Data shown
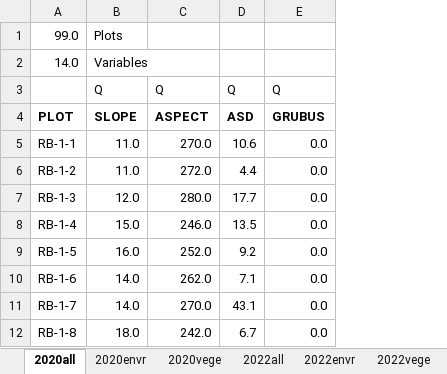
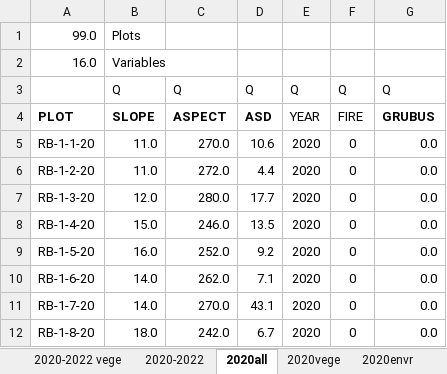
Before and after one commit to nottedy94/thesis, an Excel workbook: round bald datas/2020-2022 ordination.xlsx, sheet 2020all, drawn as a sheet; only a part is shown; values as stored, in another font and other column widths than the file's, no borders; removed rows and columns are numbered as before the commit, all else as after; the diff names each change by its address in the sheet, - before the commit and + after, or states it on an @@ line.

```diff
--- a/round bald datas/2020-2022 ordination.xlsx (sheet 2020all)
+++ b/round bald datas/2020-2022 ordination.xlsx (sheet 2020all)
+sheet tab: 2020-2022 vege
+sheet tab: 2020-2022
@@ sheet tab order changed: 2020-2022 vege | 2020-2022 | 2020all | 2020vege | 2020envr @@
-column A, rows 1-12: 99.0 | 14.0 |  | PLOT | RB-1-1 | RB-1-2 | RB-1-3 | RB-1-4 | RB-1-5 | RB-1-6 | RB-1-7 | RB-1-8
+column A, rows 1-12: 99.0 | 16.0 |  | PLOT | RB-1-1-20 | RB-1-2-20 | RB-1-3-20 | RB-1-4-20 | RB-1-5-20 | RB-1-6-20 | RB-1-7-20 | RB-1-8-20
+column E, rows 3-12: Q | YEAR | 2020 | 2020 | 2020 | 2020 | 2020 | 2020 | 2020 | 2020
+column F, rows 3-12: Q | FIRE | 0 | 0 | 0 | 0 | 0 | 0 | 0 | 0
```
Also changed, not shown: sheet 2020vege, sheet 2020envr, sheet 2022envr, sheet 2022vege, sheet 2022all, other sheet tabs, 13 other files.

Exercise directions
Please go through the data above and copy each line that has the word "rows".

Result of this task
Before and after one commit to nottedy94/thesis, an Excel workbook: round bald datas/2020-2022 ordination.xlsx, sheet 2020all, drawn as a sheet; only a part is shown; values as stored, in another font and other column widths than the file's, no borders; removed rows and columns are numbered as before the commit, all else as after; the diff names each change by its address in the sheet, - before the commit and + after, or states it on an @@ line.
-column A, rows 1-12: 99.0 | 14.0 |  | PLOT | RB-1-1 | RB-1-2 | RB-1-3 | RB-1-4 | RB-1-5 | RB-1-6 | RB-1-7 | RB-1-8
+column A, rows 1-12: 99.0 | 16.0 |  | PLOT | RB-1-1-20 | RB-1-2-20 | RB-1-3-20 | RB-1-4-20 | RB-1-5-20 | RB-1-6-20 | RB-1-7-20 | RB-1-8-20
+column E, rows 3-12: Q | YEAR | 2020 | 2020 | 2020 | 2020 | 2020 | 2020 | 2020 | 2020
+column F, rows 3-12: Q | FIRE | 0 | 0 | 0 | 0 | 0 | 0 | 0 | 0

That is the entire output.